Ubuntu Leftovers

  • This App Lets You Reset Ubuntu to Default
  • New Ubuntu Kernel Update Patches a Single Vulnerability Affecting All Versions
    A few hours ago, Canonical published several Ubuntu security notices to inform users about the availability of new Linux kernel versions for all supported Ubuntu releases. The latest update is small but important, and appears to fix a recent security issue that could allow a local attacker to crash the vulnerable system or run programs as an administrator (root). Affecting Ubuntu releases include Ubuntu 12.04 LTS, Ubuntu 14.04 LTS, Ubuntu 16.04 LTS, and Ubuntu 16.10.
  • Linux 4.11 brings improvements for Intel Atom PCs (Bay Trail and Cherry Trail)
    Since Ubuntu 17.10 and other operating systems set to launch later this year will probably use the new kernel, that means there’s a better chance that you’ll be able to use the official install images to get Ubuntu (or other Linux-based operating systems) up and running with minimal fuss.

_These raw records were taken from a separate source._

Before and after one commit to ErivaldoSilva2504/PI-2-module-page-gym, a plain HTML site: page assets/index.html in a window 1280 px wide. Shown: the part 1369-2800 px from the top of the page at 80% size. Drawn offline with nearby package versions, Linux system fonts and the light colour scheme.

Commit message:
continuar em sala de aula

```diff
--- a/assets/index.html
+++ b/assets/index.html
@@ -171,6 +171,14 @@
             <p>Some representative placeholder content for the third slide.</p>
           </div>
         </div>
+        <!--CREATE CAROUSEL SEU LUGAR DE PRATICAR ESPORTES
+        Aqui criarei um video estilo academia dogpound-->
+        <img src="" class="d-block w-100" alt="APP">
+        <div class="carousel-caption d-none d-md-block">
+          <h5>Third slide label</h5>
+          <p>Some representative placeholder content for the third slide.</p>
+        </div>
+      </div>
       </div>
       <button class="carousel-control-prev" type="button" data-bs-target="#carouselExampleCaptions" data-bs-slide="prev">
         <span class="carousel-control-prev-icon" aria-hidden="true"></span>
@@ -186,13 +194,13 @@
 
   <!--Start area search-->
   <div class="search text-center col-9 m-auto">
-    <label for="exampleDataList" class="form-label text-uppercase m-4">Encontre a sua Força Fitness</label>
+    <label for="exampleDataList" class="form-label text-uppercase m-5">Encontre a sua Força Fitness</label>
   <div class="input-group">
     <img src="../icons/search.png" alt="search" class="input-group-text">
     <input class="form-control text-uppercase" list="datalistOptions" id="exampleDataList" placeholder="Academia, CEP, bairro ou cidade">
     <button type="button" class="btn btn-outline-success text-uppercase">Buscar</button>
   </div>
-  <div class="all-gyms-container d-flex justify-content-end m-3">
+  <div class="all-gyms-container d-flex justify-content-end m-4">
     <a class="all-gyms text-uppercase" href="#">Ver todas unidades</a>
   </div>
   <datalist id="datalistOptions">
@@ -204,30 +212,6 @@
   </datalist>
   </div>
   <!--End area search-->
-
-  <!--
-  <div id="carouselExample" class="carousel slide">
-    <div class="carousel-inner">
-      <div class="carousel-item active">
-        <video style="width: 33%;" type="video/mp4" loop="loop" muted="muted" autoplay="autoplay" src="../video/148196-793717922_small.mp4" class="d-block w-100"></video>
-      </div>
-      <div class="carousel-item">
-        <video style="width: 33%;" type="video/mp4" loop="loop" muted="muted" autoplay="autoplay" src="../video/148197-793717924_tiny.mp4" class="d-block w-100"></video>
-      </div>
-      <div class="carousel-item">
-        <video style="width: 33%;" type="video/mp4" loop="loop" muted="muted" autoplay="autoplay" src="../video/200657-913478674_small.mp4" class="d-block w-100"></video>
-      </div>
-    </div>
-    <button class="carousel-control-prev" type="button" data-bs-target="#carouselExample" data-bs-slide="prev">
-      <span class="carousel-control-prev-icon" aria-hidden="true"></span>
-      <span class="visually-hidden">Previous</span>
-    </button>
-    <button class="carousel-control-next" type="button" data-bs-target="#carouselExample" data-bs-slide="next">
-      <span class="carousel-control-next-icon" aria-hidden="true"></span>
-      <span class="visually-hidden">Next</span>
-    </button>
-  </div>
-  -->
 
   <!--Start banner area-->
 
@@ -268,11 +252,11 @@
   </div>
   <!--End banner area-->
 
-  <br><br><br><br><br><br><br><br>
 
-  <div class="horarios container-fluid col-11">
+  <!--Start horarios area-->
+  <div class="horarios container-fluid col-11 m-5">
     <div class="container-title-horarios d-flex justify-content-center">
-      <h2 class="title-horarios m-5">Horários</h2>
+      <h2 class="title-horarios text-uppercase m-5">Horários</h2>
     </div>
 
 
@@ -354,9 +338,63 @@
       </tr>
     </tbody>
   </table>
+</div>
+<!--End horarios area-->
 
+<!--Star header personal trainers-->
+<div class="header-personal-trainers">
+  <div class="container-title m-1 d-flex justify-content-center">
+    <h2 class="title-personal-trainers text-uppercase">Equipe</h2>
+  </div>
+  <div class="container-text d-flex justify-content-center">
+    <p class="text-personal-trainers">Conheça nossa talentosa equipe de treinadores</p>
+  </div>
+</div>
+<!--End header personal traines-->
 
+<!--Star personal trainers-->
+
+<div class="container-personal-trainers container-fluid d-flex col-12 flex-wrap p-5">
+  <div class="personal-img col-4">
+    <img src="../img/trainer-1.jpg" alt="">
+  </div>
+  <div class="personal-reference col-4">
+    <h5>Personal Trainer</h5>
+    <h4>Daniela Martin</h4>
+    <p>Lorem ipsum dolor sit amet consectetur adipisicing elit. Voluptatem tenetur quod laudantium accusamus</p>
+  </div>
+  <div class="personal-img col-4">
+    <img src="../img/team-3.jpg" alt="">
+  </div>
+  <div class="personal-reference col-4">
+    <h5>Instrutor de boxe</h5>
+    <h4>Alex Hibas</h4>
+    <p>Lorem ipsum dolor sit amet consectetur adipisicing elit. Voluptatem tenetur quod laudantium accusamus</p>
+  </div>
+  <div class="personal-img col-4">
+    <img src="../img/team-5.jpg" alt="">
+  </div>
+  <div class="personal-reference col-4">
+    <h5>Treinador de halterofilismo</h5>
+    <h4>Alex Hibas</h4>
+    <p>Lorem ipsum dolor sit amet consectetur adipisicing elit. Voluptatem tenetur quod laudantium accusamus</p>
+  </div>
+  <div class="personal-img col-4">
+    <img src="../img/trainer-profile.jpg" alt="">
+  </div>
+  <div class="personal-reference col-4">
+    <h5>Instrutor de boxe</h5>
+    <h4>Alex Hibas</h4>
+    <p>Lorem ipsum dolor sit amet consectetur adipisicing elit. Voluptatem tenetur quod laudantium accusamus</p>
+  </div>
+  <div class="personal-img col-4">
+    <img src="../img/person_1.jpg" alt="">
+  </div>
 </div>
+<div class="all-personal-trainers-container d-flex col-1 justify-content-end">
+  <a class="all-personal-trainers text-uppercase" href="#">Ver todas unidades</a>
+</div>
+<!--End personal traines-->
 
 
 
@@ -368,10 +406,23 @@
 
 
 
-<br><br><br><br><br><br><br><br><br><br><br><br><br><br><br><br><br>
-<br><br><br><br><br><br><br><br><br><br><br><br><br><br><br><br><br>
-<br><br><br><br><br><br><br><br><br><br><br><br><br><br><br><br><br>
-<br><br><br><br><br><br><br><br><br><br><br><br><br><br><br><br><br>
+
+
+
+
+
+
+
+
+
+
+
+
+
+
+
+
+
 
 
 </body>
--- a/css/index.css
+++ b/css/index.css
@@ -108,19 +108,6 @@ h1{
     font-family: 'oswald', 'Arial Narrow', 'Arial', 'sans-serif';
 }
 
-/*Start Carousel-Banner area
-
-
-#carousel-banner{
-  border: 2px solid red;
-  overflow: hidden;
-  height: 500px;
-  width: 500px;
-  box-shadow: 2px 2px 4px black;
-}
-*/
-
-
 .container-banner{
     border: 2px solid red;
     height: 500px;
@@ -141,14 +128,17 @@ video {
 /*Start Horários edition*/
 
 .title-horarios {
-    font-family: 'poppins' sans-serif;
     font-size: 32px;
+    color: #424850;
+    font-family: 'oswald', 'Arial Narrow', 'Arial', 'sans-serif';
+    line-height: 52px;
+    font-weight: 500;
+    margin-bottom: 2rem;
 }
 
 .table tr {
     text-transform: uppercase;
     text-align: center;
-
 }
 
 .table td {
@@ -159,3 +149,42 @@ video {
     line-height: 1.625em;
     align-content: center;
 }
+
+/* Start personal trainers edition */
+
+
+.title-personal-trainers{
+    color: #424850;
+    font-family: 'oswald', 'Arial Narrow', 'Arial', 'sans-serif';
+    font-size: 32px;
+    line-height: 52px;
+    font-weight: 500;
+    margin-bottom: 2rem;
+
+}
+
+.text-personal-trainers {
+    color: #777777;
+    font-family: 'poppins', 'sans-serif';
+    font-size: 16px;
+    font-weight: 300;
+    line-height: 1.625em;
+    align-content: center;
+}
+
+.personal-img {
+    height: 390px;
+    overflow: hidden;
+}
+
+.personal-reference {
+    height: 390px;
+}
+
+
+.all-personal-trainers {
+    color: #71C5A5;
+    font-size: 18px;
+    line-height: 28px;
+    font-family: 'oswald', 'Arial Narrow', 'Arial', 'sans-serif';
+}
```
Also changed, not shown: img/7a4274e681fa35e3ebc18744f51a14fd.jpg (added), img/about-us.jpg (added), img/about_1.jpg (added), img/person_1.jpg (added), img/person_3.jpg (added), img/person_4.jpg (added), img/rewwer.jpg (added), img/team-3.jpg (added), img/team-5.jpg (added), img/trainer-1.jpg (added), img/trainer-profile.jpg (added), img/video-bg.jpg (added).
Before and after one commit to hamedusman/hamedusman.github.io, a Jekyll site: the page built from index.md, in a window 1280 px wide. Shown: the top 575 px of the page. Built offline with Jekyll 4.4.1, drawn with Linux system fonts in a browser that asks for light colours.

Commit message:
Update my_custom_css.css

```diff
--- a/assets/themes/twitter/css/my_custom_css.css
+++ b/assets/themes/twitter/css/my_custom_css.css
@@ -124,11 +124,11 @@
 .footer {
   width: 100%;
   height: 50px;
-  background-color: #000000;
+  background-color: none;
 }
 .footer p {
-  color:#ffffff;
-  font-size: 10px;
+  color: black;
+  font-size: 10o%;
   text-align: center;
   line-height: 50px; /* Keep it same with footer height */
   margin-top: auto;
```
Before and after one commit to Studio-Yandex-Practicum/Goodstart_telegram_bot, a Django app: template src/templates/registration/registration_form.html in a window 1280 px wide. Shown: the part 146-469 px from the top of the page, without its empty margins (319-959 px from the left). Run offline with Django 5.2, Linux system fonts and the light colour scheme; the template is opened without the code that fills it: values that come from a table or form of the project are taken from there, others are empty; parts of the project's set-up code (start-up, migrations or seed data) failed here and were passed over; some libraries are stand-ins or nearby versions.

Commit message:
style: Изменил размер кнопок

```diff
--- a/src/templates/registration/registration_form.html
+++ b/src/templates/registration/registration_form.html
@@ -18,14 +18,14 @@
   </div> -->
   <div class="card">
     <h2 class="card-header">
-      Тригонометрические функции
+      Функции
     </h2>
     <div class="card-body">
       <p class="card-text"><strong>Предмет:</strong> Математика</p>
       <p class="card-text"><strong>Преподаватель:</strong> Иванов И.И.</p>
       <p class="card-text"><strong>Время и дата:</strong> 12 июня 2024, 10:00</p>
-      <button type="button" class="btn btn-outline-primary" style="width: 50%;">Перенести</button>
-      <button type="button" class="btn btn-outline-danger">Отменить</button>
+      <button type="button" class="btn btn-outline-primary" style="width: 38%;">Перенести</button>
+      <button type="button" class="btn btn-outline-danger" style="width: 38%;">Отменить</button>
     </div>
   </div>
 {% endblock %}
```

Until then, Morrison has a workaround.

Google's FOSS 'Index'